sawmill-sm

Semi-circular lines are visible throughout the piece. These lines are traces of where the 34- to 56-inch sawblade’s teeth cut the original tree. Sometimes one tooth was out of alignment, so its marks became more accented than the others. You can see the stronger lines every inch or so. If you have not seen one of these saws in action, it is a real treat. You can see a video of an antique sawmill in operation on YouTube.

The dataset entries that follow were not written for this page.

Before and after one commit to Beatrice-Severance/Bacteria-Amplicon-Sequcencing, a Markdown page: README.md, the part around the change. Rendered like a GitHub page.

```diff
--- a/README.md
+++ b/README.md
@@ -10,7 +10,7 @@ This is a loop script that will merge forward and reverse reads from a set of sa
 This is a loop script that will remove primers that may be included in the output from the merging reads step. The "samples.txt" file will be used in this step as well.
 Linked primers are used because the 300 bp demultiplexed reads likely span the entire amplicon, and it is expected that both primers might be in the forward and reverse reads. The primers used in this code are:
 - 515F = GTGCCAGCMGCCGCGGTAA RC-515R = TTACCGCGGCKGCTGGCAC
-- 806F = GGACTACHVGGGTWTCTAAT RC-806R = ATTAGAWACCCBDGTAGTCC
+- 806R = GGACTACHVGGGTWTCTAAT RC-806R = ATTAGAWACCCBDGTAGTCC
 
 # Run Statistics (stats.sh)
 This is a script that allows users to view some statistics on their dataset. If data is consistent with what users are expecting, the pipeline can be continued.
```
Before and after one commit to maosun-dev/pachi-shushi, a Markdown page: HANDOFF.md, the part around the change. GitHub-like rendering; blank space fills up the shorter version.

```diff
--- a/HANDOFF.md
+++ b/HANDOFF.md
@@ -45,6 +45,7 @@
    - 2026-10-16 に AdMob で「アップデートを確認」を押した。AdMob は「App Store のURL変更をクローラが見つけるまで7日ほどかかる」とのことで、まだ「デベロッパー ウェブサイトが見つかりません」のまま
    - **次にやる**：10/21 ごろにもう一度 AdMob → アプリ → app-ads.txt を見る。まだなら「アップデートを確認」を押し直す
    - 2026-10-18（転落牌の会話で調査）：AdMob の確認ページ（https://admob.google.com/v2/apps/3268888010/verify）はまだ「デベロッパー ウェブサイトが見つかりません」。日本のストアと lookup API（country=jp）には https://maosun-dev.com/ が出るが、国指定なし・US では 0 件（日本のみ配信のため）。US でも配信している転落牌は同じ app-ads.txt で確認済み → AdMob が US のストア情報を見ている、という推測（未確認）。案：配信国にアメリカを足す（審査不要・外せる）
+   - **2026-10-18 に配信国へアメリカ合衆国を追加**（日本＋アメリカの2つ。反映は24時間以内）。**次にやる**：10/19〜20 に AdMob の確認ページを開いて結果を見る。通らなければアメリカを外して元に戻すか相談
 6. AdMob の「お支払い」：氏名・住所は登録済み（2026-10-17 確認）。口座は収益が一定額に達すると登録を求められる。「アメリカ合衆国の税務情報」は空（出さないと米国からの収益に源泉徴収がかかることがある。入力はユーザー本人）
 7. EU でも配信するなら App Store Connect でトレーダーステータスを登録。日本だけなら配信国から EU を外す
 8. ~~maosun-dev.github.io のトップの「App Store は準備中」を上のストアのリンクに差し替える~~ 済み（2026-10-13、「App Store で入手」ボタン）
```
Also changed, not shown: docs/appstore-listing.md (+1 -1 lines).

The farmstead dates back to the 1880s with an original settler named George Kugler. The site is situated near Waconia, Minnesota. Based on records from the Carver Country Historical Society, Mr. Kugler became the postmaster for Waconia in 1885. He was active in the community and politics. He celebrated his 65th birthday in 1891. In in the plat map, you can see a reference in section 35 to Geo. Kugler.

This piece has a high-end finish applied which gives it excellent durability but has a nice satin sheen and a touchable, natural feel.

We can cut this one to a different size and refinish the end for no additional fee.

It can be shipped anywhere in the lower 48 states via FedEx Gnd for $75

The Tag — 1971 American Motors Company Gremlin for $1999. For folks who grew up on the 1970s, the Gremlin is kind of an icon car. From what I understand, they were horribly unreliable but well remembered nonetheless. Of course, there was the Ford Pinto competing in the same market.